In the first weeks of the coronavirus crisis, Hebrew Free Loan received more than 100 new applications for emergency aid, totaling more than $1 million in requests. Just one problem: The S.F.-based Jewish agency had only $720,000 available.
So the Jewish Community Federation, with its endowment committee and donor-advised funds, stepped up and raised at least $1.3 million. The funds will be transferred to Hebrew Free Loan on April 3.
“Our goal has always been to move more philanthropic capital into the community,” said Tanya Shadoan, the Federation’s director of philanthropic donations and impact investment. “What’s changed is the urgency, the need to find solutions that can be responsive more quickly.”
The goal of raising millions for Hebrew Free Loan is part of the S.F.-based Federation’s broader coronavirus battle plan. Said CEO Danny Grossman, “The safety and resilience of our extraordinary Bay Area community continues to be one of our top priorities, and we look forward to coming together with our network of donors, partners and lay leaders to address the short- and long-term impact of this pandemic.”
It will take millions of dollars and all the collective will, wealth and wisdom the community can muster.
“The circumstance is radically different from three weeks ago, when we thought we were sheltering in place for a couple of weeks,” said Roxanne Cohen, the Federation’s director of community impact. “It became obvious we were looking at something persisting for many months. That caused a pivot in how every organization needs to think about this crisis.”
In March, the Federation conducted a survey of Jewish community institutions. From the 85 that responded, a grim picture emerged. If the shutdown were to persist through June, those institutions could lose as much as $43 million. That translates to 80 to 90 percent of the normal revenue of JCCs, Jewish day schools and Jewish camps — scary stats for the more than 5,000 people those institutions employ.
In response, the Federation formed a coronavirus task force, chaired by San Francisco philanthropist John Goldman. Its mission is to set grantmaking priorities and raise millions of dollars in emergency funds.
The task force set two priorities, first and foremost helping vulnerable populations — including seniors, the economically disadvantaged, the unemployed, and those with mental or physical disabilities. Funds will go to food aid, job resources, counseling, domestic violence support, acute care for seniors and child care. In a show of solidarity with the broader community, as much as 20 percent of funds raised will go to nonsectarian Bay Area social service agencies.
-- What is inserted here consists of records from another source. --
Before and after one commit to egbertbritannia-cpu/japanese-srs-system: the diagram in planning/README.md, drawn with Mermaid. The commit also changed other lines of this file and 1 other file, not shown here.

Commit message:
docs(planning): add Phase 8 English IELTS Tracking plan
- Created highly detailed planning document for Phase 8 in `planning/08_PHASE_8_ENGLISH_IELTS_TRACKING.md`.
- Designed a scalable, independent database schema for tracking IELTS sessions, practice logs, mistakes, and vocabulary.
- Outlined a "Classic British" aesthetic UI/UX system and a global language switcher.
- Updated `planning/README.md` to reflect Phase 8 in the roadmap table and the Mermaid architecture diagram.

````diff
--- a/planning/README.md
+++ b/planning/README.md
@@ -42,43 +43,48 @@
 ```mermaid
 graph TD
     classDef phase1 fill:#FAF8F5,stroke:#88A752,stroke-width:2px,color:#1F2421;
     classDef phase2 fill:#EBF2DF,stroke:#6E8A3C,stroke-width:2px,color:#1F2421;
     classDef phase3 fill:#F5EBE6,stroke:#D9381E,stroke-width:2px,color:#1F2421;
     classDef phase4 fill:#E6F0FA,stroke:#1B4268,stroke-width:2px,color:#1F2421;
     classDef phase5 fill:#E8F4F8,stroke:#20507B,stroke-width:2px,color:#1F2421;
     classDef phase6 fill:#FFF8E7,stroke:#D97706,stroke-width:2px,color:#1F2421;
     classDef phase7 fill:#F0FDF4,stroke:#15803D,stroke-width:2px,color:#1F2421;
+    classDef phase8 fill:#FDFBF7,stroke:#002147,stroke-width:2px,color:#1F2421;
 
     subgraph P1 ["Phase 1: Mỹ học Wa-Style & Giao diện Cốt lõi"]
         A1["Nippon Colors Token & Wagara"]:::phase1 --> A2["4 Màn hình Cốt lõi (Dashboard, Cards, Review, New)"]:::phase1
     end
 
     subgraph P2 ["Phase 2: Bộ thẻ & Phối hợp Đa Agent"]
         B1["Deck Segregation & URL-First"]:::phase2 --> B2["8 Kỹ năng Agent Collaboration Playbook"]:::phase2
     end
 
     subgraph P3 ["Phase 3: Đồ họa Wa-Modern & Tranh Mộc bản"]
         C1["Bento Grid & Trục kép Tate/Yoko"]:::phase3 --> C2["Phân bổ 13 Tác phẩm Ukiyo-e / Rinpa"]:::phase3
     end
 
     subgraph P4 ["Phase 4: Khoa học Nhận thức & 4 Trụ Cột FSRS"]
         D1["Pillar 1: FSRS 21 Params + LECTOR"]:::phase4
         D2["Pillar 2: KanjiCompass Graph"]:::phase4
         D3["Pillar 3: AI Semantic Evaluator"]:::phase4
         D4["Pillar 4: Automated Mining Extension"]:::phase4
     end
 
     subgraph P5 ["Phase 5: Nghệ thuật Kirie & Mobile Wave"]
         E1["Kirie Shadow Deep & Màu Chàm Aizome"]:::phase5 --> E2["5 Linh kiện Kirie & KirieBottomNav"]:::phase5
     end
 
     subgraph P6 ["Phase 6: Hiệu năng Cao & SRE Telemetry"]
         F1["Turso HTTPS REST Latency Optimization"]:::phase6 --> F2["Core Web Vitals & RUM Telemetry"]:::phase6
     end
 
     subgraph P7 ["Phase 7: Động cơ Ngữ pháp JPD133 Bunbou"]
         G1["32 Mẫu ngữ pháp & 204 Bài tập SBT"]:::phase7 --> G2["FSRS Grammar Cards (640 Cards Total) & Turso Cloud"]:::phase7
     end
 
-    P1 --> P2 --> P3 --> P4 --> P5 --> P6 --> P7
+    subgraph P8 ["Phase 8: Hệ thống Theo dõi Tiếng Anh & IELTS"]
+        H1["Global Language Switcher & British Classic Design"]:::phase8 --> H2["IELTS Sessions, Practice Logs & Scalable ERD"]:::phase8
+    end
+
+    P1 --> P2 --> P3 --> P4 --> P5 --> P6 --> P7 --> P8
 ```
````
The second category is to help stabilize what the task force labeled “the Jewish community ecosystem,” by providing aid to strapped JCCs, preschools, Jewish day schools, camps, Jewish engagement and cultural organizations.
“Our plan is to disburse a first tranche of grants by next week,” Cohen said. “Those will be in the first category. Then it will likely be in the first week of May we expect the next grants.”
Where is the money coming from? For starters, Federation Endowment Committee chair Laura Lauder pitched in with a $500,000 matching fund for the Hebrew Free Loan grant. Philanthropists with donor-advised funds also jumped in feet first.
“People understand deeply that this is the rainy day,” Cohen said.
Shadoan says the Hebrew Free Loan emergency fundraising drive has been an easy sell to donors. Not only is the need for such assistance obvious, but the fact that these donations will fund loans to be repaid and recycled again and again — what she calls “recoverable grants” — is appealing.
“The Jewish Community Federation has truly stepped up with this partnership,” said HFL executive director Cindy Rogoway. “They are mobilizing their donors on a moment’s notice and raising urgently needed funds. The Federation has built a community infrastructure that was ready and waiting to convene and collaborate for the good of the whole.”
While the Jewish community mobilization is heartening, Cohen understands the future remains uncertain and potentially devastating. “It is entirely possible that some Jewish organizations may not make it to the other side of this,” she said. “I think it’s too early to call it, but it is a reality.”
Nevertheless, she and her Federation colleagues have their game faces on.
“This time is different from any for most of us in our lifetimes,” she noted. “Certainly I hope people will step up, trust the Federation and partner with us.”